▸ Stored items:
◆ ◆ ◆ ◆
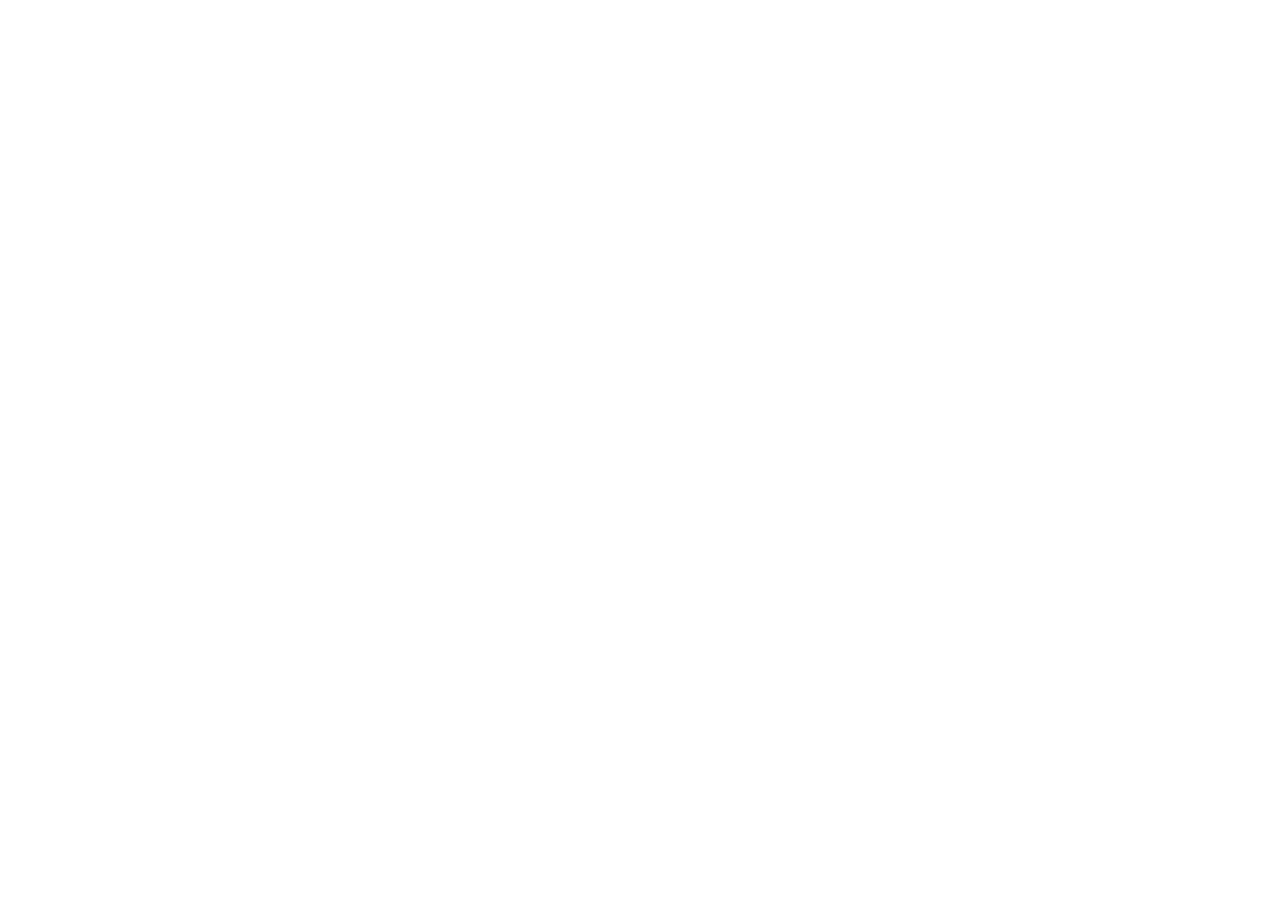
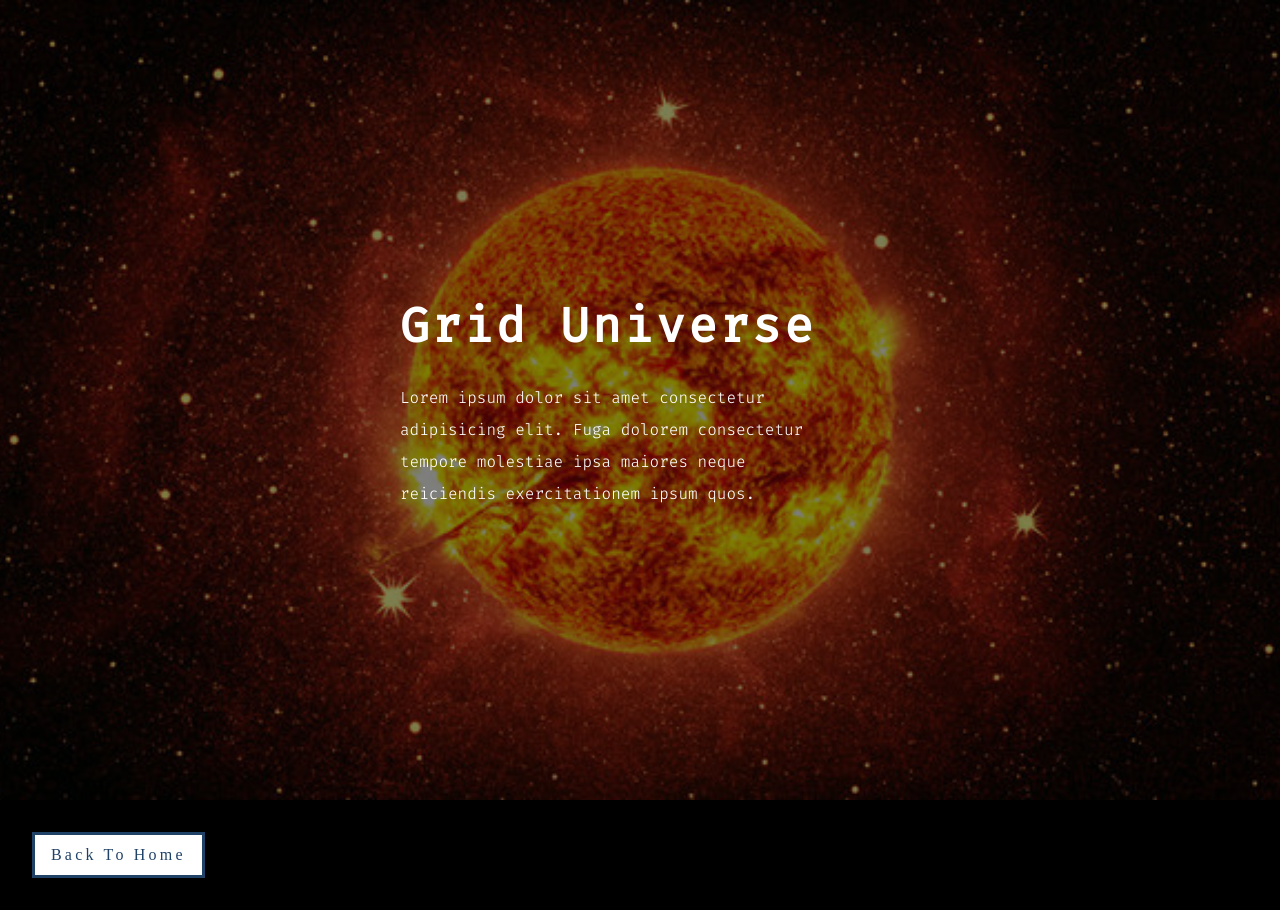
Before and after one commit to gfunk77/grid-universe, a plain HTML site: page hero.html in a window 1280 px wide. Before the commit the page ends 800 px from the top, so only its background shows below. Drawn offline with Linux system fonts and the light colour scheme.

Commit message:
hero html, css, add sun pic

```diff
--- a/hero.html
+++ b/hero.html
@@ -0,0 +1,32 @@
+<!DOCTYPE html>
+<html lang="en">
+  <head>
+    <meta charset="UTF-8" />
+    <meta http-equiv="X-UA-Compatible" content="IE=edge" />
+    <meta name="viewport" content="width=device-width, initial-scale=1.0" />
+    <title>Hero Universe</title>
+    <!-- styles -->
+    <link rel="stylesheet" href="./main.css" />
+    <!-- fontawesome -->
+    <link
+      rel="stylesheet"
+      href="https://cdnjs.cloudflare.com/ajax/libs/font-awesome/6.1.1/css/all.min.css"
+      integrity="sha512-KfkfwYDsLkIlwQp6LFnl8zNdLGxu9YAA1QvwINks4PhcElQSvqcyVLLD9aMhXd13uQjoXtEKNosOWaZqXgel0g=="
+      crossorigin="anonymous"
+      referrerpolicy="no-referrer"
+    />
+  </head>
+  <body>
+    <header class="hero-header">
+      <div class="hero-banner">
+        <h1>grid universe</h1>
+        <p>
+          Lorem ipsum dolor sit amet consectetur adipisicing elit. Fuga dolorem
+          consectetur tempore molestiae ipsa maiores neque reiciendis
+          exercitationem ipsum quos.
+        </p>
+      </div>
+    </header>
+    <a href="index.html" class="btn">back to home</a>
+  </body>
+</html>
--- a/main.css
+++ b/main.css
@@ -14,6 +14,7 @@ Global Styles
   --gray: #93919e;
   --transition: all 300ms linear;
   --spacing: 3.2px;
+  --fontFamily: "Fira Code", monospace;
 }
 
 * {
@@ -24,8 +25,8 @@ Global Styles
 body {
   font-family: "Fira Code", monospace;
   line-height: 1.5;
-  background-color: var(--mainWhite);
-  color: var(--mainBlack);
+  background-color: var(--mainBlack);
+  color: var(--mainWhite);
 }
 a {
   text-decoration: none;
@@ -52,6 +53,23 @@ p {
   font-weight: 300;
   line-height: 2;
   font-size: 0.8rem;
+}
+
+.btn {
+  display: inline-block;
+  text-transform: capitalize;
+  font-family: --;
+  padding: 0.5rem 1rem;
+  margin: 2rem;
+  letter-spacing: var(--spacing);
+  background: var(--mainWhite);
+  color: var(--primaryColor);
+  border: 3px solid var(--primaryColor);
+  transition: var(--transition);
+}
+.btn:hover {
+  background: var(--primaryColor);
+  color: var(--mainWhite);
 }
 
 /*
@@ -114,6 +132,28 @@ Hero
 ==========
 */
 
+.hero-header {
+  min-height: 100vh;
+  display: grid;
+  justify-content: center;
+  align-items: center;
+  background: var(--mainBlack);
+  color: var(--mainWhite);
+}
+
+.hero-banner p {
+  width: 90%;
+  max-width: 30em;
+  font-size: 1rem;
+}
+
+@media screen and (min-width: 762px) {
+  .hero-header {
+    background: linear-gradient(rgba(0, 0, 0, 0.5), rgba(0, 0, 0, 0.5)),
+      url(./images/sun.jpeg) center/cover fixed no-repeat;
+  }
+}
+
 /*
 ==========
 Cards
```
Also changed, not shown: images/sun.jpeg (added).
◆ ◆ ◆ ◆
▸ DIRECTIONS FOR THIS TASK: Each record should be printed again precisely, though not its pictures.

▸ REPLY TO THE EXERCISE:
Before and after one commit to gfunk77/grid-universe, a plain HTML site: page hero.html in a window 1280 px wide. Before the commit the page ends 800 px from the top, so only its background shows below. Drawn offline with Linux system fonts and the light colour scheme.

Commit message:
hero html, css, add sun pic

```diff
--- a/hero.html
+++ b/hero.html
@@ -0,0 +1,32 @@
+<!DOCTYPE html>
+<html lang="en">
+  <head>
+    <meta charset="UTF-8" />
+    <meta http-equiv="X-UA-Compatible" content="IE=edge" />
+    <meta name="viewport" content="width=device-width, initial-scale=1.0" />
+    <title>Hero Universe</title>
+    <!-- styles -->
+    <link rel="stylesheet" href="./main.css" />
+    <!-- fontawesome -->
+    <link
+      rel="stylesheet"
+      href="https://cdnjs.cloudflare.com/ajax/libs/font-awesome/6.1.1/css/all.min.css"
+      integrity="sha512-KfkfwYDsLkIlwQp6LFnl8zNdLGxu9YAA1QvwINks4PhcElQSvqcyVLLD9aMhXd13uQjoXtEKNosOWaZqXgel0g=="
+      crossorigin="anonymous"
+      referrerpolicy="no-referrer"
+    />
+  </head>
+  <body>
+    <header class="hero-header">
+      <div class="hero-banner">
+        <h1>grid universe</h1>
+        <p>
+          Lorem ipsum dolor sit amet consectetur adipisicing elit. Fuga dolorem
+          consectetur tempore molestiae ipsa maiores neque reiciendis
+          exercitationem ipsum quos.
+        </p>
+      </div>
+    </header>
+    <a href="index.html" class="btn">back to home</a>
+  </body>
+</html>
--- a/main.css
+++ b/main.css
@@ -14,6 +14,7 @@ Global Styles
   --gray: #93919e;
   --transition: all 300ms linear;
   --spacing: 3.2px;
+  --fontFamily: "Fira Code", monospace;
 }
 
 * {
@@ -24,8 +25,8 @@ Global Styles
 body {
   font-family: "Fira Code", monospace;
   line-height: 1.5;
-  background-color: var(--mainWhite);
-  color: var(--mainBlack);
+  background-color: var(--mainBlack);
+  color: var(--mainWhite);
 }
 a {
   text-decoration: none;
@@ -52,6 +53,23 @@ p {
   font-weight: 300;
   line-height: 2;
   font-size: 0.8rem;
+}
+
+.btn {
+  display: inline-block;
+  text-transform: capitalize;
+  font-family: --;
+  padding: 0.5rem 1rem;
+  margin: 2rem;
+  letter-spacing: var(--spacing);
+  background: var(--mainWhite);
+  color: var(--primaryColor);
+  border: 3px solid var(--primaryColor);
+  transition: var(--transition);
+}
+.btn:hover {
+  background: var(--primaryColor);
+  color: var(--mainWhite);
 }
 
 /*
@@ -114,6 +132,28 @@ Hero
 ==========
 */
 
+.hero-header {
+  min-height: 100vh;
+  display: grid;
+  justify-content: center;
+  align-items: center;
+  background: var(--mainBlack);
+  color: var(--mainWhite);
+}
+
+.hero-banner p {
+  width: 90%;
+  max-width: 30em;
+  font-size: 1rem;
+}
+
+@media screen and (min-width: 762px) {
+  .hero-header {
+    background: linear-gradient(rgba(0, 0, 0, 0.5), rgba(0, 0, 0, 0.5)),
+      url(./images/sun.jpeg) center/cover fixed no-repeat;
+  }
+}
+
 /*
 ==========
 Cards
```
Also changed, not shown: images/sun.jpeg (added).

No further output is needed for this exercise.